In this Education Week Commentary, Rona Wilensky, the principal of New Vista High School in Boulder, Colo., questions the proposals announced by the some of country's "education governors" to fix the nation's high schools. While most policymakers raise standards before supplying the means to meet them, Wilensky argues for a reversal of this trend: Give schools and educators the necessary resources before requiring them to implement reform.
Without first providing the support needed to meet raised standards, warns Wilensky, we are simply raising standards to an even more unattainable height for underprivileged students.

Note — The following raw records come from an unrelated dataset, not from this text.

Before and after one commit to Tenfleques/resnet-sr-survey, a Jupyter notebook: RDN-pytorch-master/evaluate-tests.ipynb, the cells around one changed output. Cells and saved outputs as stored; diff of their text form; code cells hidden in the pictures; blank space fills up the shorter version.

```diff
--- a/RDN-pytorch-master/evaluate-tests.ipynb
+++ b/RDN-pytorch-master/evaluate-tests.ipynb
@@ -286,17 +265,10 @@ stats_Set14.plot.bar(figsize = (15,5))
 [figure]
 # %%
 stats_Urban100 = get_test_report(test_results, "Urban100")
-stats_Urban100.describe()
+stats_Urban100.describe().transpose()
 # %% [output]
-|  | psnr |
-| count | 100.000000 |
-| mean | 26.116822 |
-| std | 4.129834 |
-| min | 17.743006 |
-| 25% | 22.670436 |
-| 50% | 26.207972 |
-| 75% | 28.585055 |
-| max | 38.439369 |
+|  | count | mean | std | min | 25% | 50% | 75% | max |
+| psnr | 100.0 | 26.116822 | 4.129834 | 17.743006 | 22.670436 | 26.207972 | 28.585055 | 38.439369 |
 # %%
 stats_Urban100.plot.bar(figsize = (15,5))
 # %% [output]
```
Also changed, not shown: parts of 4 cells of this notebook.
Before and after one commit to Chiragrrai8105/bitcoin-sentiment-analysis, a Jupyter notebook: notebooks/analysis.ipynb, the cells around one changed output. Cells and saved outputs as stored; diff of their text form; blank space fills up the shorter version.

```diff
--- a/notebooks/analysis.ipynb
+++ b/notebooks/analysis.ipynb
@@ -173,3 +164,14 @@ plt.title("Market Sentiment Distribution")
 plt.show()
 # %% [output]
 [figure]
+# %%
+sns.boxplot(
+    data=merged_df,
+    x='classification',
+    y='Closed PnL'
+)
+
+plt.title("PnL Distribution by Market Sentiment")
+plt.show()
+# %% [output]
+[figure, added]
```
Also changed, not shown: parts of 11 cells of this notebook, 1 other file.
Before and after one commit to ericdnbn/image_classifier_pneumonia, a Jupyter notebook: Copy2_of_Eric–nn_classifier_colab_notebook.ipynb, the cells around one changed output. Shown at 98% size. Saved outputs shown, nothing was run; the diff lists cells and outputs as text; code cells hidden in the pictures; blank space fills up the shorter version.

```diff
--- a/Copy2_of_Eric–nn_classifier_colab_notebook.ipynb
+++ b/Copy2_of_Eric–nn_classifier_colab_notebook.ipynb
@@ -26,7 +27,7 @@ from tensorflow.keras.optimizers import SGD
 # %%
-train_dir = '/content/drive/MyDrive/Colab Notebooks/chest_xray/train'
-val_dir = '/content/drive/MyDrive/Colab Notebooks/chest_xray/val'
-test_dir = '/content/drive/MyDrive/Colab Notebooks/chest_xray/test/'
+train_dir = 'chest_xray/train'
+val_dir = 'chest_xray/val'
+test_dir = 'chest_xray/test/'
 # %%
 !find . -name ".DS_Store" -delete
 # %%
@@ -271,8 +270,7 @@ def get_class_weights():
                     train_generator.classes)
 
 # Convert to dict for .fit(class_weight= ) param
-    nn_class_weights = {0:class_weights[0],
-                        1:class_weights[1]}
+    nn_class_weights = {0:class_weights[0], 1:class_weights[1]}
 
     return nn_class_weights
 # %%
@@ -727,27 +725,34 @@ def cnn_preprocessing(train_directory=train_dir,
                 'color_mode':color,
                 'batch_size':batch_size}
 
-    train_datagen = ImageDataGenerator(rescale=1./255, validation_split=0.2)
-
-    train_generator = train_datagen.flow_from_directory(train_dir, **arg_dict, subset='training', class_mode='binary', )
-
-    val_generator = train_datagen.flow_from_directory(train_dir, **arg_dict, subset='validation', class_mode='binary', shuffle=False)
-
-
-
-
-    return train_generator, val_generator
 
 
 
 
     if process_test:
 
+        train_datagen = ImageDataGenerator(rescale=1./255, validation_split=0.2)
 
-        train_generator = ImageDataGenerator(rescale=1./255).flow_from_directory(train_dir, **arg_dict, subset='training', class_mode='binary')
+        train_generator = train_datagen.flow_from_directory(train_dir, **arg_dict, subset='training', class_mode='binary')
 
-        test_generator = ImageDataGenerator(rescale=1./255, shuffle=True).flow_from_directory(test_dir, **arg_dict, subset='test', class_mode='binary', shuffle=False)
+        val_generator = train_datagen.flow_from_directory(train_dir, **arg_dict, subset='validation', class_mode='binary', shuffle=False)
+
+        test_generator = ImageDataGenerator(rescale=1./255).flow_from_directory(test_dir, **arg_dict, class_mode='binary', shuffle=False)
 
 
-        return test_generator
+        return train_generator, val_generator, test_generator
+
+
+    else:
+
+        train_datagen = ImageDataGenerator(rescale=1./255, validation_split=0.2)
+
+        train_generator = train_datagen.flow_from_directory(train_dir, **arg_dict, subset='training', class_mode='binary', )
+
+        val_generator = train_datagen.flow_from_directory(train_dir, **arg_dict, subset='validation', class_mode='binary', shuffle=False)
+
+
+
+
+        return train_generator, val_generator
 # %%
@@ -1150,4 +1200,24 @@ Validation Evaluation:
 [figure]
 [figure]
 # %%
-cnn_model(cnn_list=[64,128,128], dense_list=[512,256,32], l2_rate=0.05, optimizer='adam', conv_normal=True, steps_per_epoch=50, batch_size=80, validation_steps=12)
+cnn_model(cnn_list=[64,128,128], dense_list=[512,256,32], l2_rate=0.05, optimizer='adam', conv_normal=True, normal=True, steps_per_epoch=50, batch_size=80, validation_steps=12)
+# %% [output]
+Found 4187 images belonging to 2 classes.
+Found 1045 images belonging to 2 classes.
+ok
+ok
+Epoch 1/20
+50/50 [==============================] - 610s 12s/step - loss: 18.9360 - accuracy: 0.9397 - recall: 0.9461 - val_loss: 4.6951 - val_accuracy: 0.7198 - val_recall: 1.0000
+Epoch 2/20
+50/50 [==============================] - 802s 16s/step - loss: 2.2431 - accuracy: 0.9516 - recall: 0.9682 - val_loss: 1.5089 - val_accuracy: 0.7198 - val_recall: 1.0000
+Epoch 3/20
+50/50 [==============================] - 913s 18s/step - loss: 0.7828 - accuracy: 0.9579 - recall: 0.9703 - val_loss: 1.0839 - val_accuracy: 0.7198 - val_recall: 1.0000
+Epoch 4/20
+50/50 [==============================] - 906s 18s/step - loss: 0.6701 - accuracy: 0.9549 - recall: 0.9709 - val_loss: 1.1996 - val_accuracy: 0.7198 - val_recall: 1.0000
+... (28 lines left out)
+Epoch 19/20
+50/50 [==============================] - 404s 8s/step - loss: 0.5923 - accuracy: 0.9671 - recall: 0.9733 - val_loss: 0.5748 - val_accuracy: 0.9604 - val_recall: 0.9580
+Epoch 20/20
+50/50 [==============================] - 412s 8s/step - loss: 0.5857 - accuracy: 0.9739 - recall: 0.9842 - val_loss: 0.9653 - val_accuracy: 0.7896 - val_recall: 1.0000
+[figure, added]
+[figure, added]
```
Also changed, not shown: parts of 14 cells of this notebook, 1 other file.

What do you think? Can raising state academic standards have the unintended effect of locking many underprivileged students out of future opportunities for which they would likely be qualified? Are higher academic expectations enough, or do political leaders need to focus more on improving resources and policies?